Overall, we are blessed beyond measure and see an immense amount of grace in every step of the way with our sweet peas.  Calvin, whose vision is spectacular, is really great at helping in vulnerable situations for L & K and jumps at the chance to do it without complaint.  He is very mindful and intuitive about their needs but by no means full of pity.  He expects greatness from them and so do we!  :)  God is doing mighty work here in our home!  He is making a way for each of us.  He stretches us and conforms us into His likeness.  We groan sometimes but so often remember His great kindness in all of it.  We are ever so grateful for the gifts he has given and a bit dumbfounded at times that he chose us to lead this growing family of ours!  What treasures and pointers to Christ!  Lydia and Knox are both so extremely determined and oblivious to their visual impairment that we don't fear any lack of determination in overcoming the obstacles ahead.  They are both adventurous, full of wonder, and as curious as they come!  I am so thankful for them and fully believe that God will use all of this for His glory and their good!

Saturday, April 20, 2013

To my one true love

For my Jason.
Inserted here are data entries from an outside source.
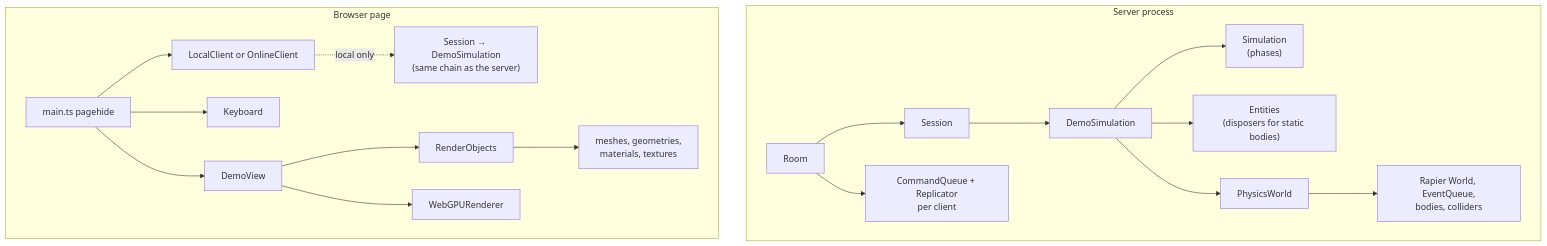
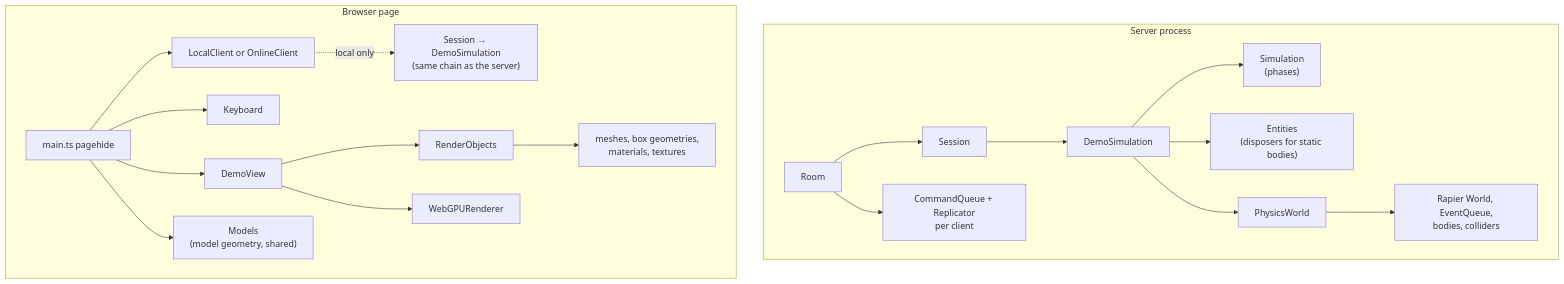
One commit to jensbaagaard/gameEngineTS-rapier changed the seventh of 8 diagrams in ARCHITECTURE.md. Above: the diagram before and after it, drawn with Mermaid. The commit also changed other lines of this file and 19 other files, not shown here.

````diff
--- a/ARCHITECTURE.md
+++ b/ARCHITECTURE.md
@@ -228,22 +229,23 @@
 ```mermaid
 flowchart TB
   subgraph server["Server process"]
     room["Room"] --> session["Session"]
     session --> demo["DemoSimulation"]
     demo --> phases["Simulation<br/>(phases)"]
     demo --> entities["Entities<br/>(disposers for static bodies)"]
     demo --> pw["PhysicsWorld"]
     pw --> rapier["Rapier World, EventQueue,<br/>bodies, colliders"]
     room --> cq["CommandQueue + Replicator<br/>per client"]
   end
 
   subgraph page["Browser page"]
     main["main.ts pagehide"] --> client["LocalClient or OnlineClient"]
     main --> kb["Keyboard"]
     main --> dv["DemoView"]
+    main --> models["Models<br/>(model geometry, shared)"]
     client -.->|"local only"| session2["Session → DemoSimulation<br/>(same chain as the server)"]
     dv --> ro["RenderObjects"]
-    ro --> gpu["meshes, geometries,<br/>materials, textures"]
+    ro --> gpu["meshes, box geometries,<br/>materials, textures"]
     dv --> renderer["WebGPURenderer"]
   end
 ```
````
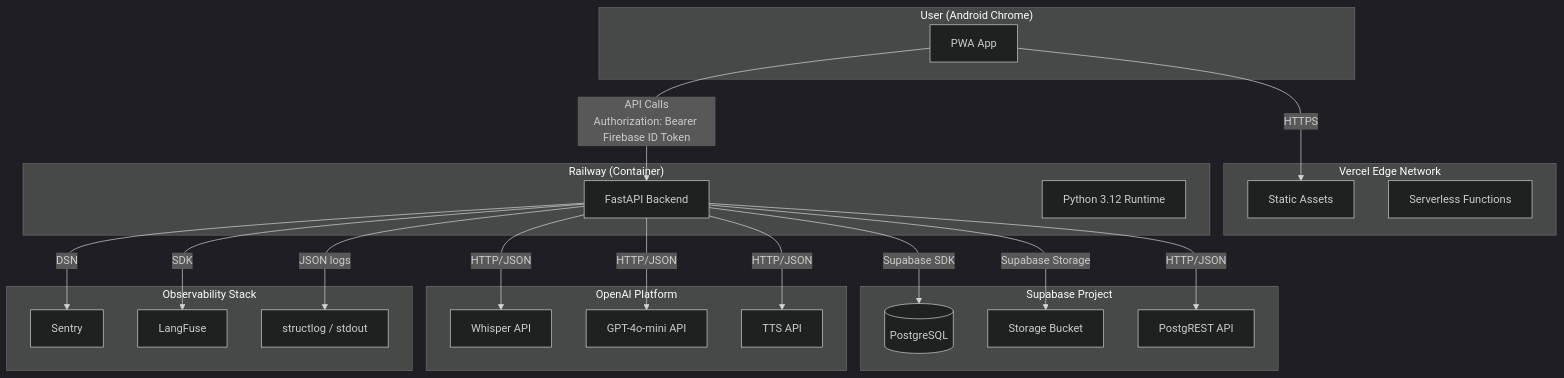
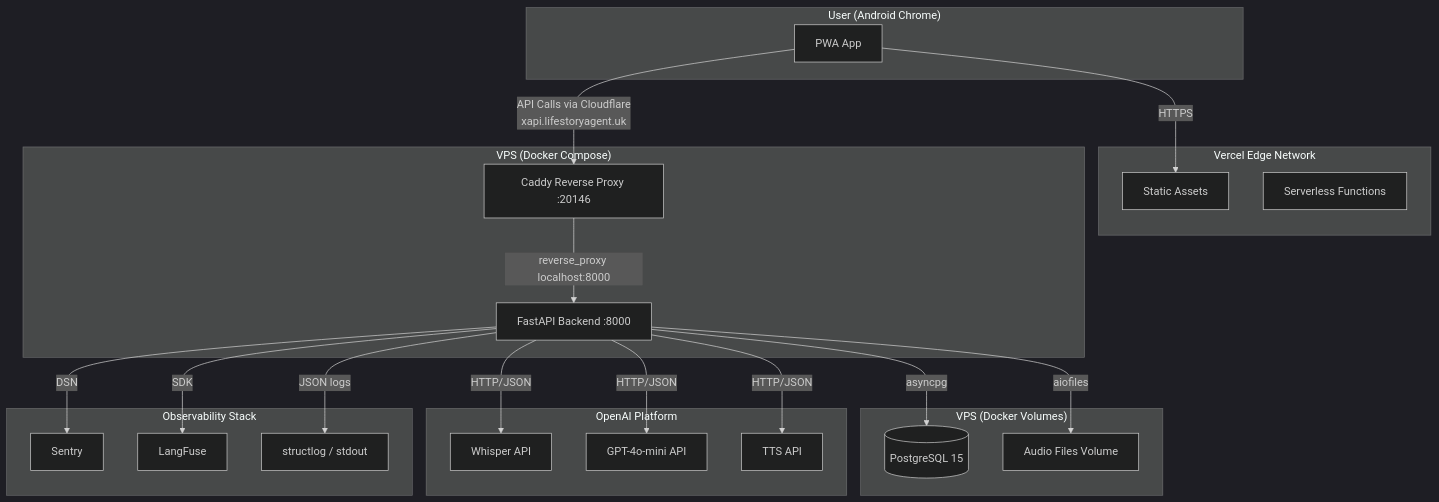
Before and after one commit to wszymilo/life-story-agent: the seventh of 9 diagrams in docs/system-design.md, drawn with Mermaid (dark theme). The commit also changed other lines of this file and 25 other files, not shown here.

````diff
--- a/docs/system-design.md
+++ b/docs/system-design.md
@@ -479,46 +480,45 @@
 ```mermaid
 graph TB
     subgraph User["User (Android Chrome)"]
         A[PWA App]
     end
 
     subgraph Vercel["Vercel Edge Network"]
         B[Static Assets]
         C[Serverless Functions]
     end
 
-    subgraph Railway["Railway (Container)"]
-        D[FastAPI Backend]
-        E[Python 3.12 Runtime]
+    subgraph VPS["VPS (Docker Compose)"]
+        D[Caddy Reverse Proxy :20146]
+        E[FastAPI Backend :8000]
     end
 
-    subgraph Supabase["Supabase Project"]
-        F[(PostgreSQL)]
-        G[Storage Bucket]
-        H[PostgREST API]
+    subgraph VPS_Data["VPS (Docker Volumes)"]
+        F[(PostgreSQL 15)]
+        G[Audio Files Volume]
     end
 
     subgraph OpenAI["OpenAI Platform"]
         J[Whisper API]
         K[GPT-4o-mini API]
         L[TTS API]
     end
 
     subgraph Observability["Observability Stack"]
         M[Sentry]
         N[LangFuse]
         O[structlog / stdout]
     end
 
     A -->|HTTPS| B
-    A -->|API Calls<br/>Authorization: Bearer Firebase ID Token| D
-    D -->|Supabase SDK| F
-    D -->|Supabase Storage| G
-    D -->|HTTP/JSON| H
-    D -->|HTTP/JSON| J
-    D -->|HTTP/JSON| K
-    D -->|HTTP/JSON| L
-    D -->|DSN| M
-    D -->|SDK| N
-    D -->|JSON logs| O
+    A -->|API Calls via Cloudflare<br/>xapi.lifestoryagent.uk| D
+    D -->|reverse_proxy localhost:8000| E
+    E -->|asyncpg| F
+    E -->|aiofiles| G
+    E -->|HTTP/JSON| J
+    E -->|HTTP/JSON| K
+    E -->|HTTP/JSON| L
+    E -->|DSN| M
+    E -->|SDK| N
+    E -->|JSON logs| O
 ```
````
You are beyond my wildest dreams.  Full of sweet conviction and grace.  Your wisdom has been a beacon of hope and light to me.  You remind me to worship more fully because of the overflow of peace and joy from your worship of our great God.  You have poured out yourself as an offering to God on my behalf.  I know it comes as a great expense at times but I am ever grateful for the gift of you.  Leading me to truth, to Jesus, to hope, to Jesus, to live because of Jesus.  Your gentle spirit, tender hands, and determined heart have lead me towards freedom in Christ.  Your strength has been a shelter for me in my great weakness.  You never stop at letting me hide only in you but take me to Christ, the living well that will never run dry.  You remind me that only He can quench.  You are real, repentant, and kind to me.  Thank you my love.  Thank you for all that you do and all that you are.  I rejoice over you.  I thank God for the grace He has lavished upon me through you.  Our love leaves me speechless.